_What this task involves_:
Filter the entries, keeping every line with the string "model".

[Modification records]
▬▬▬▬▬▬
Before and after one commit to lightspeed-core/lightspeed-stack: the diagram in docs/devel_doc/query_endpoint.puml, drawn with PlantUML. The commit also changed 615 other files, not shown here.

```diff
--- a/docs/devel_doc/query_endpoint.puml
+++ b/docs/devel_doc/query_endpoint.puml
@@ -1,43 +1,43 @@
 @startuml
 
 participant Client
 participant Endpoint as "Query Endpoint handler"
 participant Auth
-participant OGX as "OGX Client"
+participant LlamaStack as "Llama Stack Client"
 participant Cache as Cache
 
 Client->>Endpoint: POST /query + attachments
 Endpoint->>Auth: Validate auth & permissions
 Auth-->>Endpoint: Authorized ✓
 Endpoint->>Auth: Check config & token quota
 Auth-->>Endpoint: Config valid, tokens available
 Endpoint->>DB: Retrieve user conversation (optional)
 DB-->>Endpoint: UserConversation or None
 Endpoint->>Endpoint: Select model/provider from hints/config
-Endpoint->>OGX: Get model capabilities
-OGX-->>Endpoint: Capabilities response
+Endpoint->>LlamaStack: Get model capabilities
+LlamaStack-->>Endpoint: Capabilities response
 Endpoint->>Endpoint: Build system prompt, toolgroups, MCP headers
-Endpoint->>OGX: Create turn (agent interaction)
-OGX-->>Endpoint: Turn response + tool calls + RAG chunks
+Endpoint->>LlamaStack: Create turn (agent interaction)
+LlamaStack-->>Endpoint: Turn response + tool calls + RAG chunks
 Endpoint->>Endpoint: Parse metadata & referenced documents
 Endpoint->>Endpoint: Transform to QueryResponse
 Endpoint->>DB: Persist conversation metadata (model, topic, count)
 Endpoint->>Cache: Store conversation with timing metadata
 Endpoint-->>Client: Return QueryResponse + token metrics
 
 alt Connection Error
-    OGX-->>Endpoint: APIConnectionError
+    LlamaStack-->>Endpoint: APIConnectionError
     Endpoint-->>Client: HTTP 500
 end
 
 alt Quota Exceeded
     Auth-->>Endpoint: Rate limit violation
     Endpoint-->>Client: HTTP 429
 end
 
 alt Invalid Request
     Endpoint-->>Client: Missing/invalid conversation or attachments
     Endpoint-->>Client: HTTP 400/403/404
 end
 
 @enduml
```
▬▬▬▬▬▬
_Written answer_:
 Endpoint->>Endpoint: Select model/provider from hints/config
-Endpoint->>OGX: Get model capabilities
+Endpoint->>LlamaStack: Get model capabilities
 Endpoint->>DB: Persist conversation metadata (model, topic, count)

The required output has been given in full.